Our day yesterday was similar, but there wasn’t a pump truck involved. It was our thoughts and words. “IT” happens when we try to communicate through the yuckiness of conflict. “IT” happens when we fail to pause and listen to the burdens our spouse is carrying. Just because we don’t struggle in the same way they do, doesn’t mean their “IT” isn’t just as significant.
Whether your struggle is finances, career changes, relational conflict, or physical pain, having a spouse who draws close to hear your heart is the best remedy. If your spouse is one who instead requires space to process their thoughts—give them the time and space they need without a cold shoulder. Oftentimes it’s the husband who requires more time.
Gary Thomas in his book, Loving Him Well, quotes Michael Gurian, “Neurological studies show that men may take up to seven hours longer than women to process complex emotional data. Think of that: seven hours! Why this delay? Many physiological facts help to explain it: men have a smaller hippocampus in the limbic system (which processes emotional experiences); females have more neural pathways to and from the emotive centers of the brain; and the bundle of nerves that connects the left and right portions of the brain—allowing the processing of thoughts and talk with emotions—is about 25 percent smaller in men than in women.”
Only you know your spouse on this level. Cherishing your spouse requires you to help them process the IT that happens. It may be time to roll up your sleeves and do the necessary work. The health of your marriage depends on it.

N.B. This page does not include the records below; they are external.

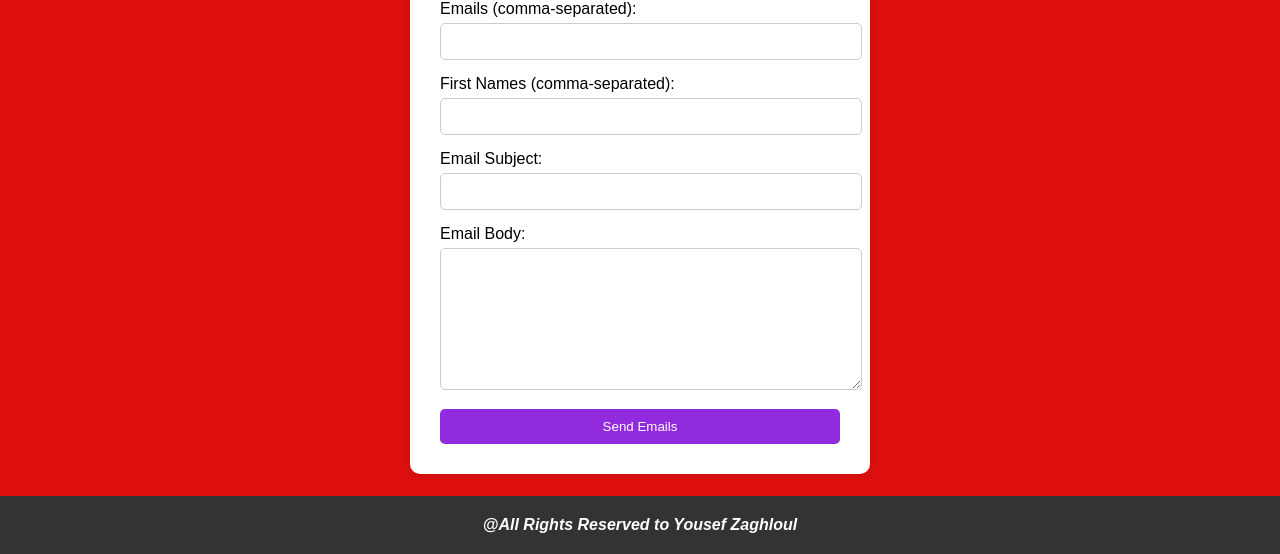
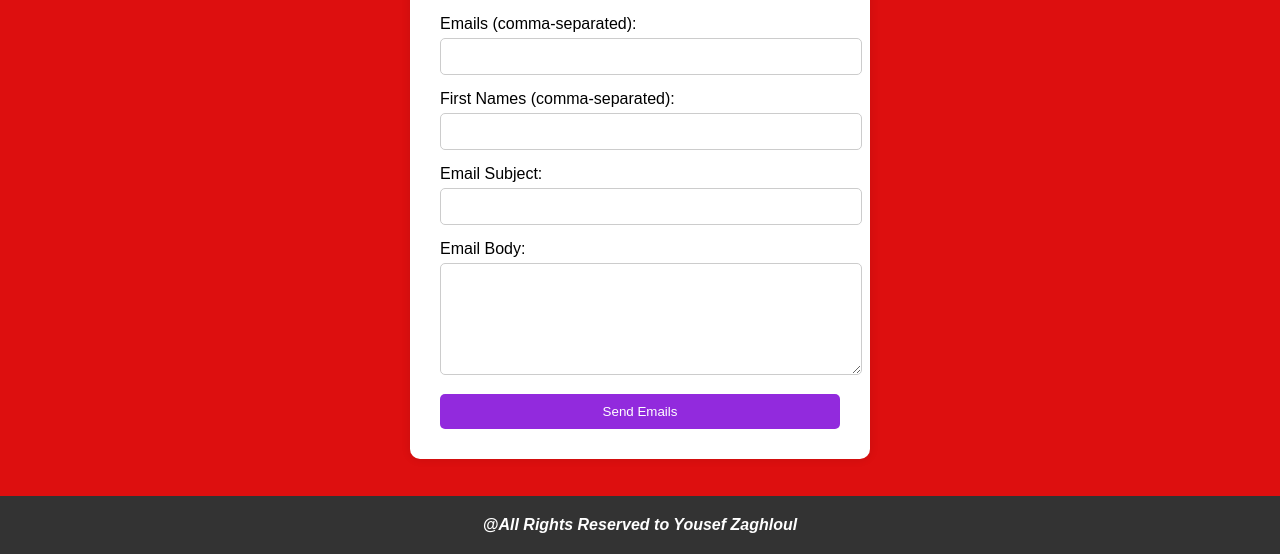
Before and after one commit to Yousef9Amr/Email-Sender, a website: page public/index.html in a window 1280 px wide. Shown: the part 246-800 px from the top of the page. Drawn offline with Linux system fonts and the light colour scheme.

```diff
--- a/public/index.html
+++ b/public/index.html
@@ -32,7 +32,7 @@
 
             <div class="form-group">
                 <label for="body">Email Body:</label>
-                <textarea id="body" name="body" rows="8" required></textarea>
+                <textarea id="body" name="body" rows="6" required></textarea>
             </div>
 
             <button type="submit">Send Emails</button>
```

(There are couples who don’t fit this generalization. The truths still apply whether it’s the husband or wife who requires more time to process.)